* _Materials provided_
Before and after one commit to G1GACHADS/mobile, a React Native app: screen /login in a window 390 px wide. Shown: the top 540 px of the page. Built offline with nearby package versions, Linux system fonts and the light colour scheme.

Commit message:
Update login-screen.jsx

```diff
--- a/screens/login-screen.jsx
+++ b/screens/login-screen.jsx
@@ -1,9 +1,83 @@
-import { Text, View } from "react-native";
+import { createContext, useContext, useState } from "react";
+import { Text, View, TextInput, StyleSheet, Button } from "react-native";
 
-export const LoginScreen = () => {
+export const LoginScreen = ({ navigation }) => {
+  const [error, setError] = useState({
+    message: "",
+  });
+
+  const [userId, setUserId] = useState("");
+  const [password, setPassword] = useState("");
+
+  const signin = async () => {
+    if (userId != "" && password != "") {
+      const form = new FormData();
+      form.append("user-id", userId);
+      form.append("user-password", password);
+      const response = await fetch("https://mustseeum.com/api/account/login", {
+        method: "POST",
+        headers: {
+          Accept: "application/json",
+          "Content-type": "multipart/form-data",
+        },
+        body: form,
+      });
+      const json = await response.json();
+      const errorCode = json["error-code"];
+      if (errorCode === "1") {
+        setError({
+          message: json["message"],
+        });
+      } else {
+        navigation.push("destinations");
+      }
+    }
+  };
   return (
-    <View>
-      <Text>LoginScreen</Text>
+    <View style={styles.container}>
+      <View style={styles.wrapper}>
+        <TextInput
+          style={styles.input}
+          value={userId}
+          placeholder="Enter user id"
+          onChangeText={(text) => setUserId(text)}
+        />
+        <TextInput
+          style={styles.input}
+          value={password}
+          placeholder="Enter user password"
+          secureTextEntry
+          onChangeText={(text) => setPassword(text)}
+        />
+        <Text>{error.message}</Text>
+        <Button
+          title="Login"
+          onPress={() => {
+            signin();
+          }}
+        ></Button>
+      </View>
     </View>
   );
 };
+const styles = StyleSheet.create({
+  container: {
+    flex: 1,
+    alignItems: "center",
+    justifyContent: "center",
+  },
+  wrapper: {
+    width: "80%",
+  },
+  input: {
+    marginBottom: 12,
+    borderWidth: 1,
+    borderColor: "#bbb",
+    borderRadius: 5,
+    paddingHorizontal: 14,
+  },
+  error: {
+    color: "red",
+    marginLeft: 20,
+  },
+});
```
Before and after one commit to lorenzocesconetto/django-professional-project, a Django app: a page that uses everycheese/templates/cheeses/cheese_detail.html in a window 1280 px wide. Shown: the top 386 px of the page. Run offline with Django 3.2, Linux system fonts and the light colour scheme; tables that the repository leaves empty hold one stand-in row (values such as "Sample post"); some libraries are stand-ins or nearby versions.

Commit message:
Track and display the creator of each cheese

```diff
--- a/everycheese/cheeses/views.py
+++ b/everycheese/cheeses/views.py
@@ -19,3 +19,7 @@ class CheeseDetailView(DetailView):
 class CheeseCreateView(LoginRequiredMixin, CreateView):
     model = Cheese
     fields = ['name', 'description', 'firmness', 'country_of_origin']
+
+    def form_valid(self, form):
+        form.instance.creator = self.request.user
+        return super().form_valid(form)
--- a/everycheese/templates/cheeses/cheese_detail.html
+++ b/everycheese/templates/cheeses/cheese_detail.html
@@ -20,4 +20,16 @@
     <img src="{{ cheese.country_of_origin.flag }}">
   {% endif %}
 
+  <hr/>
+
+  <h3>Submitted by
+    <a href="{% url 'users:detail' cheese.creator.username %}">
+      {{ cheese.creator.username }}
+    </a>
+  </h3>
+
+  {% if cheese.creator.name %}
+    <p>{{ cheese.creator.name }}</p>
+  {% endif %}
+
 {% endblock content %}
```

--

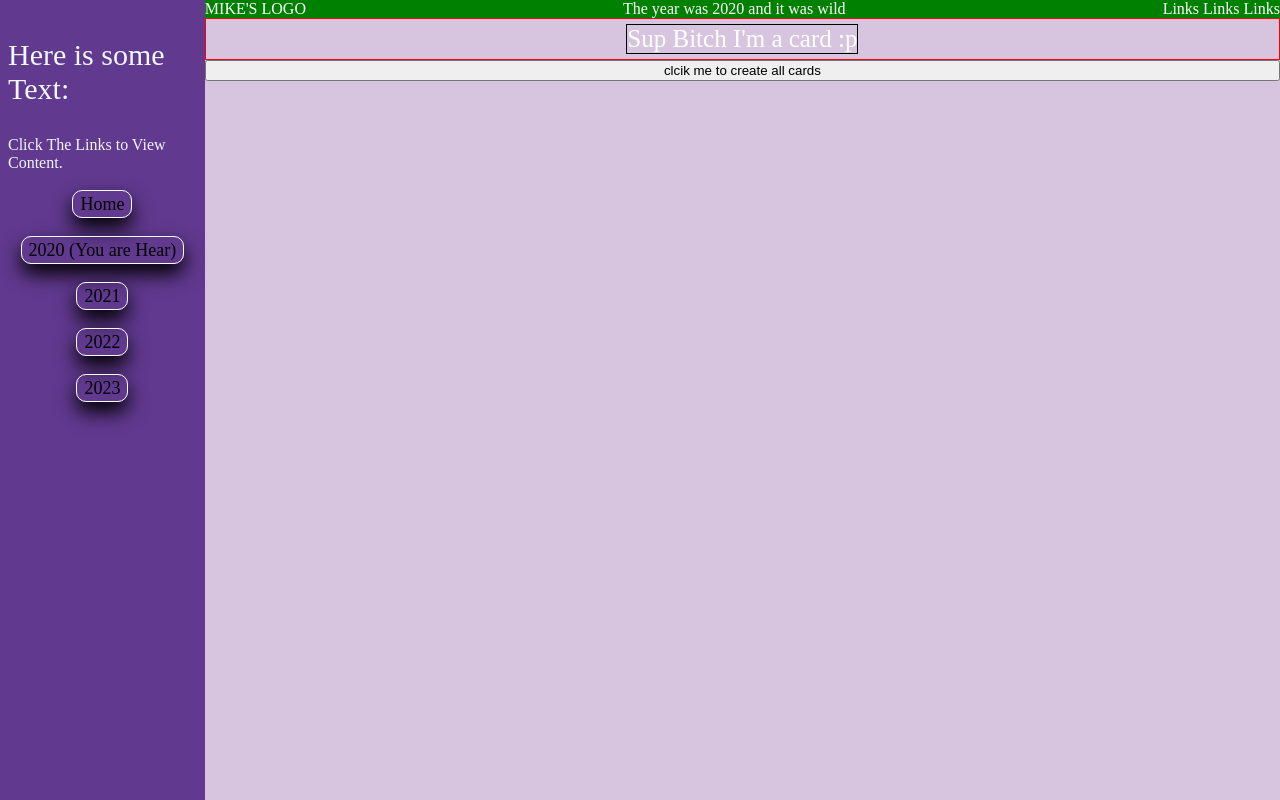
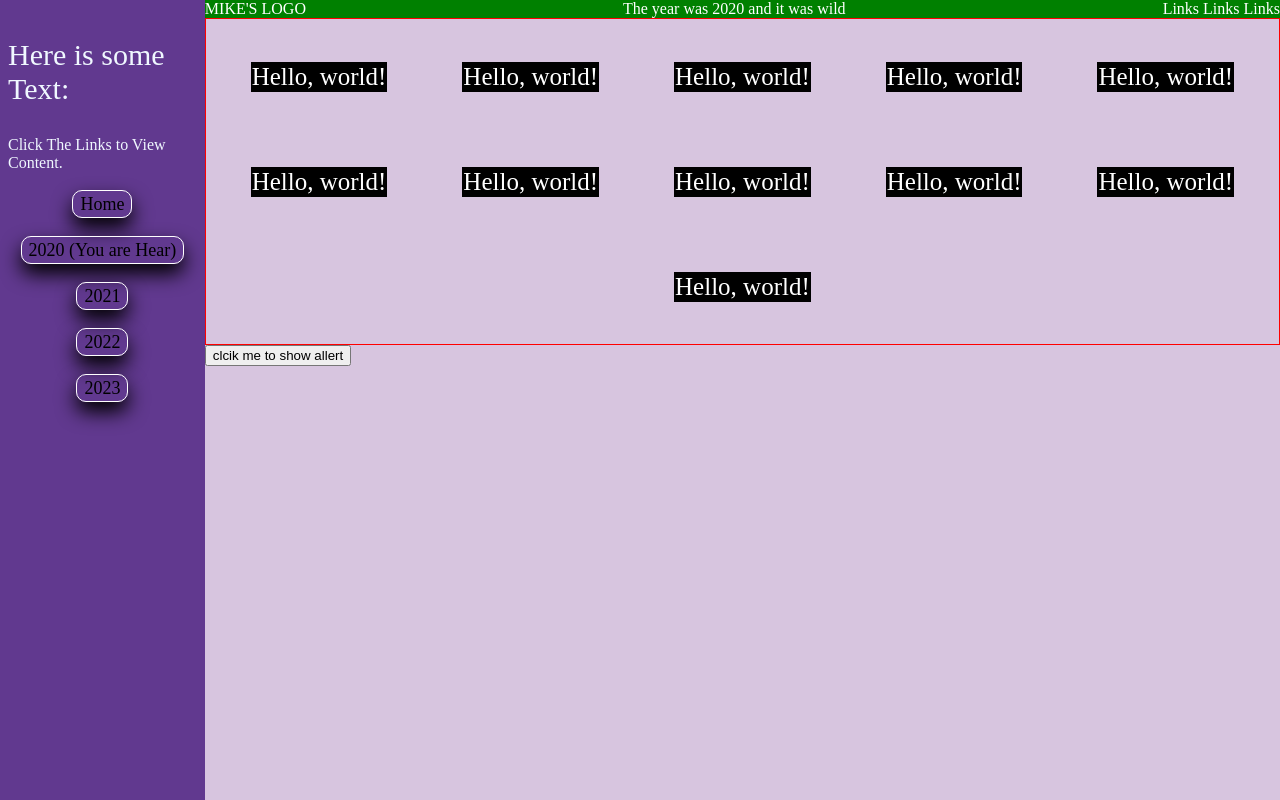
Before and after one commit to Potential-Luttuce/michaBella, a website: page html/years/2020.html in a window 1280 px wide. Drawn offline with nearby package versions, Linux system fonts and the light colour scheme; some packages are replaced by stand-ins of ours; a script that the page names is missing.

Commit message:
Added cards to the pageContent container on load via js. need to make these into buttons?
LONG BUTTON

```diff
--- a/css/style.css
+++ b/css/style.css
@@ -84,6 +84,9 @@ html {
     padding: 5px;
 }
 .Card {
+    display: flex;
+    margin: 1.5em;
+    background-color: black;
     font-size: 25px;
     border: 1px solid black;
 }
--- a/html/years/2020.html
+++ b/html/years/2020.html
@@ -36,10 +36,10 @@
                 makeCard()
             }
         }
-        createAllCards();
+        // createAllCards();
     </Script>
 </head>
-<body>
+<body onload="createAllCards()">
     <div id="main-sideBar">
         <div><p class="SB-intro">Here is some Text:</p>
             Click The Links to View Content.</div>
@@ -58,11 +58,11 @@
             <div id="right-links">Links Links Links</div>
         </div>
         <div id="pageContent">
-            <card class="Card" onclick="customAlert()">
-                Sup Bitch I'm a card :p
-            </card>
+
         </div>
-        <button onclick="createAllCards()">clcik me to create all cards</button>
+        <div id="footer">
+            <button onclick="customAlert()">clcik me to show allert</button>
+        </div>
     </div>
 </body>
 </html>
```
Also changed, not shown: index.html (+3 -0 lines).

--

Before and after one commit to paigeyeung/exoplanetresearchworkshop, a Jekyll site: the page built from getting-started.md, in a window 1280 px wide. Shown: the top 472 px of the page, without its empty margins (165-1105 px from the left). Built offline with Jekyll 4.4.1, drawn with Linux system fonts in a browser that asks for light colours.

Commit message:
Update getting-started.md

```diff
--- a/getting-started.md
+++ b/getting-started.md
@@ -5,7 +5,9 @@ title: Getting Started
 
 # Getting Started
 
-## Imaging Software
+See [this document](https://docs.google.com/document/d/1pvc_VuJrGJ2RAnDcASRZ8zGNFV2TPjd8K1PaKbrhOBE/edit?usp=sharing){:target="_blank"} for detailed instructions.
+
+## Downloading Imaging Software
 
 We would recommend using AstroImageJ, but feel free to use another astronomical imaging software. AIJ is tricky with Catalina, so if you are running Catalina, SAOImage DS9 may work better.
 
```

* _What is expected_
Show me every line in the data above that includes "class".

* _Answer to this problem_
@@ -19,3 +19,7 @@ class CheeseDetailView(DetailView):
 class CheeseCreateView(LoginRequiredMixin, CreateView):
         <div><p class="SB-intro">Here is some Text:</p>
-            <card class="Card" onclick="customAlert()">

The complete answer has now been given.